This dissertation examines the barriers to gender equity in higher education in Papua New Guinea (PNG). It highlights the critical role higher education potentially might play in equitable human resource development, pointing towards a sustainable and strategic plan to reduce gender inequities. This study is motivated by imperatives at three levels: personal, national and international. At the personal level, drawing on the advice of feminist thought which recognises that the personal is political, several women’s stories set a frame that locates the candidate as a participant and a person interested in pursuing equity in higher education in PNG. The literature review provides the national and international contexts that frame this dissertation within these equity imperatives.
Importantly, this dissertation locates itself in PNG’s matrilineal and patrilineal societies, acknowledging the potential contribution of these lifestyles in the hope of adopting positive cultural values from both societies towards proposing sustainable and equitable gender strategies. The dissertation employs gender and feminist theory in order to embrace a relevant theoretical and conceptual framework to determine feasible and sustainable strategies and conceptual frameworks in analysing the research problem, the research questions, the research methodology and the thesis genre. The three adopted conceptual frameworks are: a Gender Inclusive Curriculum, a Cultural Competence and a Strength Based Framework. These frameworks reinforce the need for multimethod approaches in seeking answers to the research questions.
The study utilises a survey and document analysis methodology, with two universities selected for intensive investigation. Surveys were administered to samples of university lecturers, administrators and students, along with a content analysis of relevant policies and documents. The responses revealed the types of barriers encountered and sought understanding of gender equity policies, practices and inclusive curriculum. The research

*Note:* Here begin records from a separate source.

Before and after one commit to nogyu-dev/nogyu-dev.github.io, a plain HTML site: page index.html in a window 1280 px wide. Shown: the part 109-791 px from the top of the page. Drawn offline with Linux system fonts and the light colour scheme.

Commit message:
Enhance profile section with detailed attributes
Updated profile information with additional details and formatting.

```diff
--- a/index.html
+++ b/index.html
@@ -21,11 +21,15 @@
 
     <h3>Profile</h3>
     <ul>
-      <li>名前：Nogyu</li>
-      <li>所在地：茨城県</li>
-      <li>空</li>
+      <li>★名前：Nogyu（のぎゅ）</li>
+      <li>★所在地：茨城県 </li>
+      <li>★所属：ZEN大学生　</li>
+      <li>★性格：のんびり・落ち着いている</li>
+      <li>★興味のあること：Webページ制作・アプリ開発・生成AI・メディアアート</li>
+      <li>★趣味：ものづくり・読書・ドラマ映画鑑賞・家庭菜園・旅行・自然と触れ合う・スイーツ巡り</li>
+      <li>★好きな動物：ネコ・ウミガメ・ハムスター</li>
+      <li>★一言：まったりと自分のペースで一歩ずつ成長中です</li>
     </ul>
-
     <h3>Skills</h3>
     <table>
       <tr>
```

revealed a range of gender barriers that can be classified as social, economic, cultural, educational and political. This reinforced what was predicted from the literature review. The striking finding of this study was the underlying factor causing the gender inequities, that is, the existence of pervasive, deeply entrenched cultural beliefs held by decision-makers and those in authority that positioned women as secondary, which marginalised and consequently impeded the progress of women. The findings also revealed that the staff, students and the wider community lacked understanding of the concepts of gender equity and inclusive curriculum. The study identified the need for positive action for gender equity policies to be administered. The main recommendations of this study outline strategic and sustainable plans for a national long term Gender Equity in Education Policy Implementation and Sustainable Strategic Plan 2008-2020 and a Long Term Strategic Plan for Women in Higher Education 2008-2020 Strategic Plan. These initiatives are recommended for inauguration at the national legislative level where they have the potential to be better resourced and managed. It is anticipated that after having established a national equity office as proposed by these two strategic plans, a role-model centre be established that will filter through to the regional, provincial and local institutions.
This dissertation is significant because it is the first of its kind in PNG, and it is aimed firmly at better understanding the reasons for gender inequity in higher education and importantly, in providing proactive strategic plans to address these factors. It has the potential to lead the way to a significant cultural shift in the higher education context of PNG.